#### [EXERCISE]
For the data below, report how many lines include the word "limit", and write nothing else.

─── RECORDS FOR THIS TASK ───

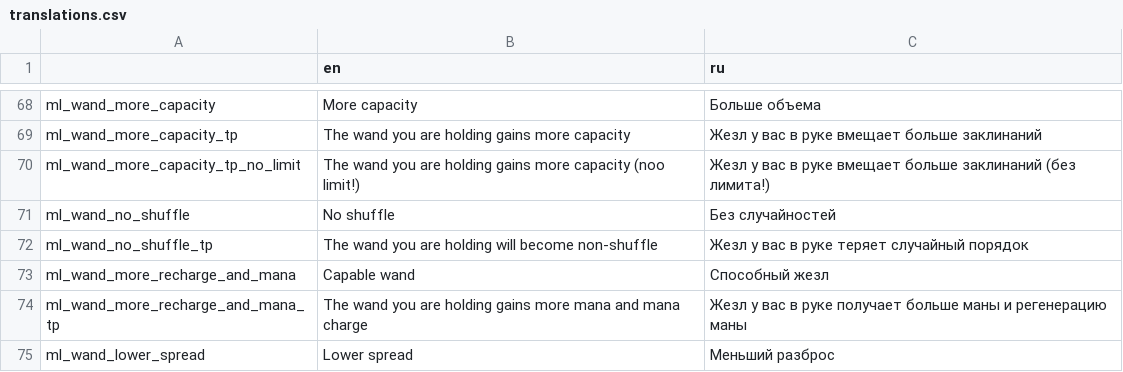
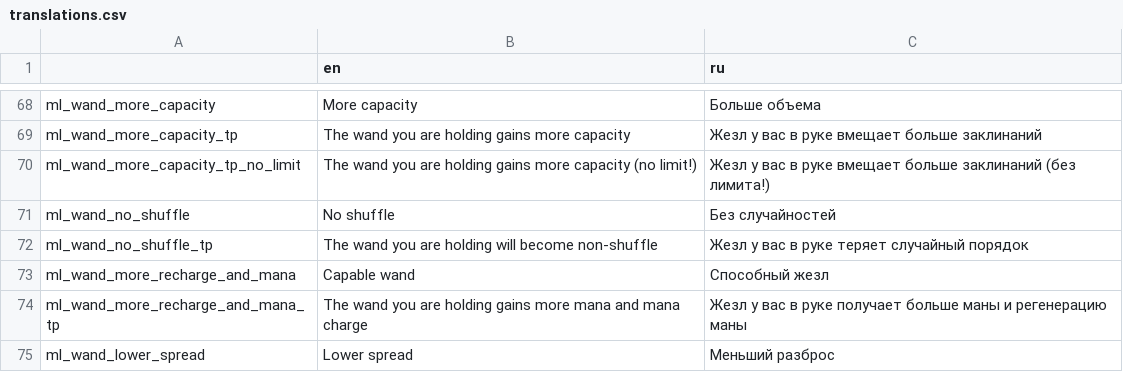
Before and after one commit to lamia-zamia/meta_leveling, a CSV file: files/translation/translations.csv, drawn as a sheet; only a part is shown, gaps mark what is left out.

Commit message:
noo

```diff
--- a/files/translation/translations.csv
+++ b/files/translation/translations.csv
@@ -69,3 +69,3 @@ ml_wand_more_capacity,More capacity,Больше объема,,,,,,,,,,
 ml_wand_more_capacity_tp,The wand you are holding gains more capacity,Жезл у вас в руке вмещает больше заклинаний,,,,,,,,,,
-ml_wand_more_capacity_tp_no_limit,The wand you are holding gains more capacity (noo limit!),Жезл у вас в руке вмещает больше заклинаний (без лимита!),,,,,,,,,,
+ml_wand_more_capacity_tp_no_limit,The wand you are holding gains more capacity (no limit!),Жезл у вас в руке вмещает больше заклинаний (без лимита!),,,,,,,,,,
 ml_wand_no_shuffle,No shuffle,Без случайностей,,,,,,,,,,
```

───

#### [RESULT OF THIS EXERCISE]
2